Problem description: Reproduce the listing in full, pictures excluded.
━━━━━━━━━━━━━━━━━━━━━━━━━━━━━━
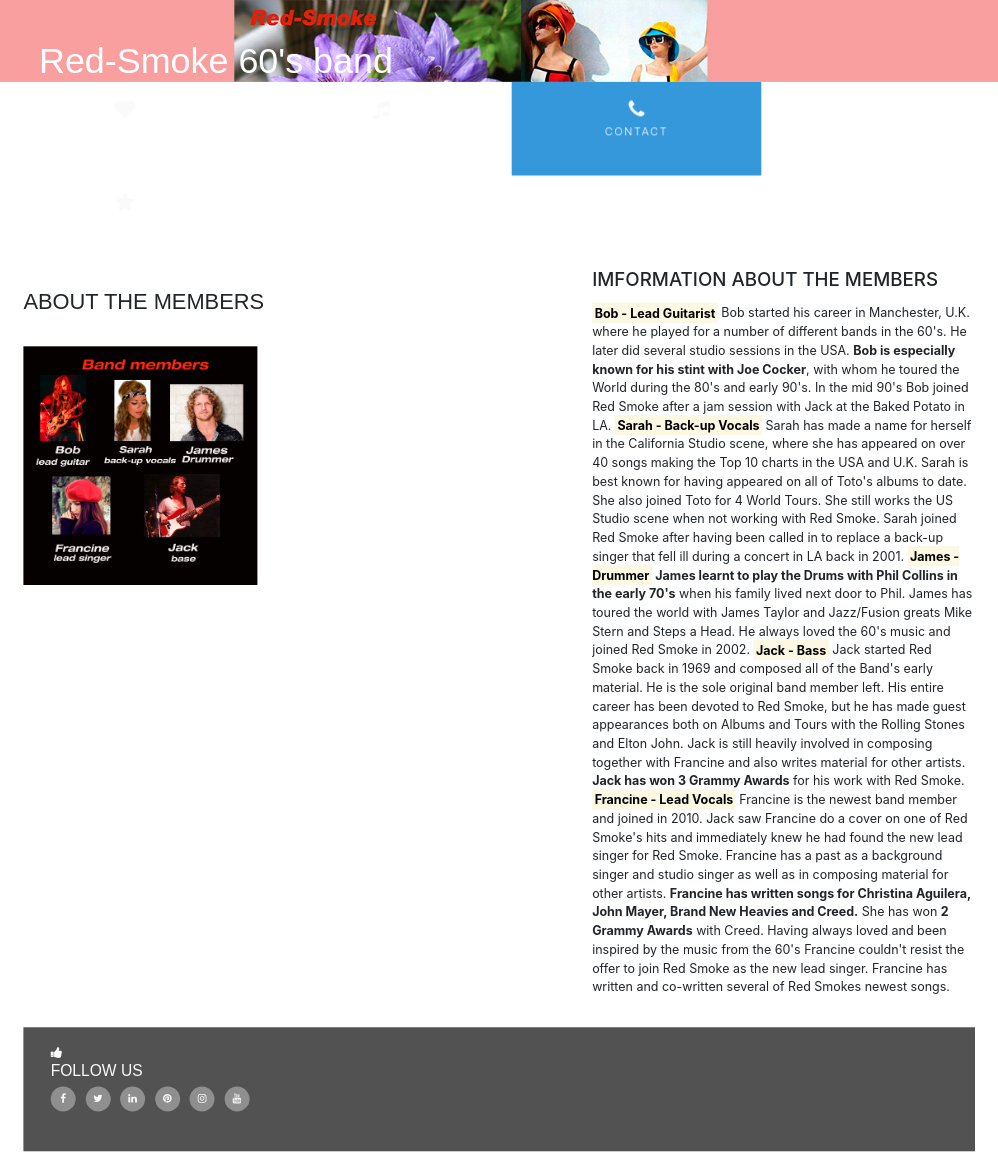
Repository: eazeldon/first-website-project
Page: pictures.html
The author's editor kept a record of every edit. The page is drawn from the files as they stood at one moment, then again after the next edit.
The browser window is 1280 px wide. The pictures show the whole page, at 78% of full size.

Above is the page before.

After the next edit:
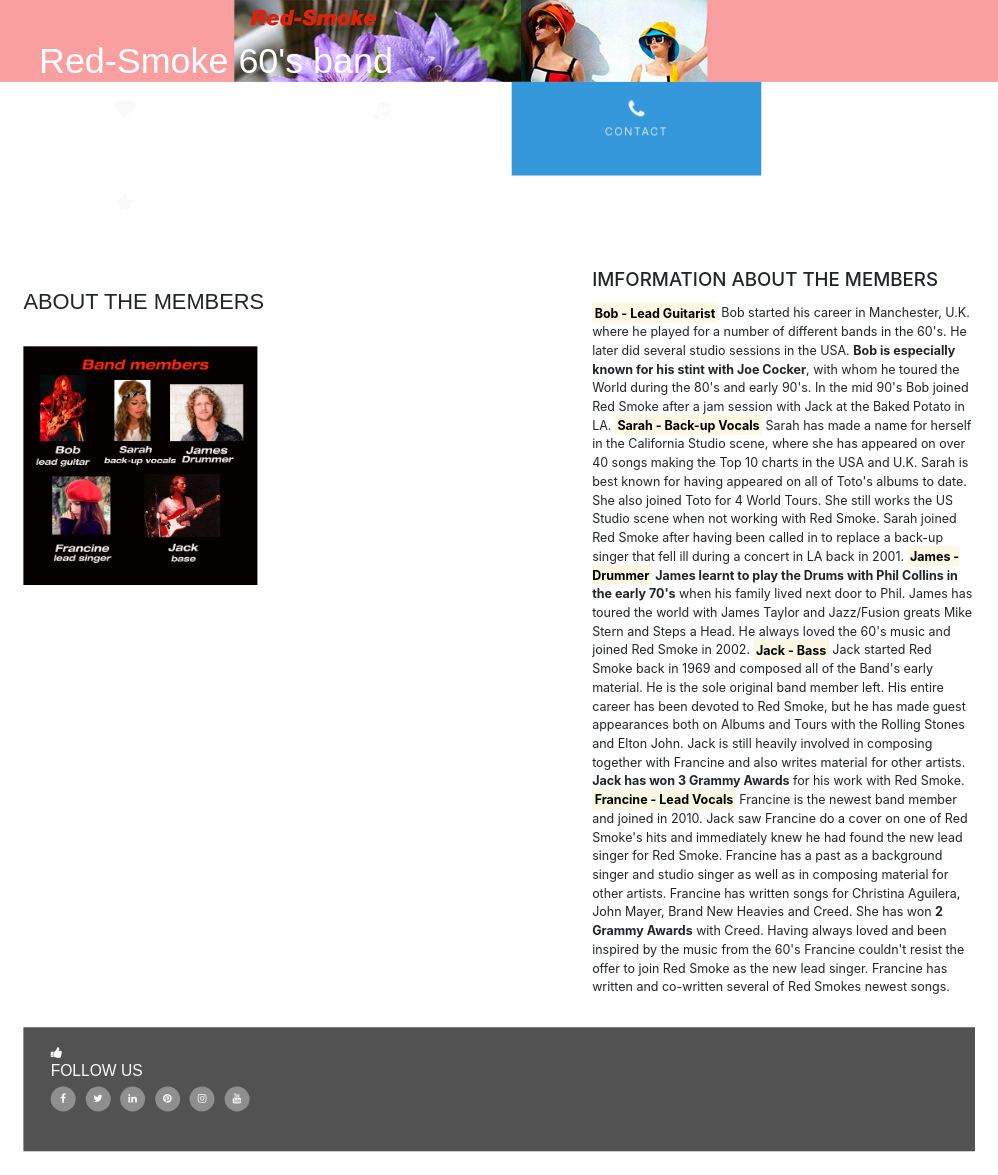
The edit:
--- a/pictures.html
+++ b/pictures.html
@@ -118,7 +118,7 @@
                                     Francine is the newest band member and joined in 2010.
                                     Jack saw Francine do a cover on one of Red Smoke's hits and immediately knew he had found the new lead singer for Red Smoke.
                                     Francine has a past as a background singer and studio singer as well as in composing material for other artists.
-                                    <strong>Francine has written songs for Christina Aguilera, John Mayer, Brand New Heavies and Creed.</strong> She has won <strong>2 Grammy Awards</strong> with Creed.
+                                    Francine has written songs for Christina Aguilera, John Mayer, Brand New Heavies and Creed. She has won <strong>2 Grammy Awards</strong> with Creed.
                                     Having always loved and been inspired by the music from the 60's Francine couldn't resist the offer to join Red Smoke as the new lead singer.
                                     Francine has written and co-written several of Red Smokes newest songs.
━━━━━━━━━━━━━━━━━━━━━━━━━━━━━━
Task output:
Repository: eazeldon/first-website-project
Page: pictures.html
The author's editor kept a record of every edit. The page is drawn from the files as they stood at one moment, then again after the next edit.
The browser window is 1280 px wide. The pictures show the whole page, at 78% of full size.

Above is the page before.

After the next edit:
The edit:
--- a/pictures.html
+++ b/pictures.html
@@ -118,7 +118,7 @@
                                     Francine is the newest band member and joined in 2010.
                                     Jack saw Francine do a cover on one of Red Smoke's hits and immediately knew he had found the new lead singer for Red Smoke.
                                     Francine has a past as a background singer and studio singer as well as in composing material for other artists.
-                                    <strong>Francine has written songs for Christina Aguilera, John Mayer, Brand New Heavies and Creed.</strong> She has won <strong>2 Grammy Awards</strong> with Creed.
+                                    Francine has written songs for Christina Aguilera, John Mayer, Brand New Heavies and Creed. She has won <strong>2 Grammy Awards</strong> with Creed.
                                     Having always loved and been inspired by the music from the 60's Francine couldn't resist the offer to join Red Smoke as the new lead singer.
                                     Francine has written and co-written several of Red Smokes newest songs.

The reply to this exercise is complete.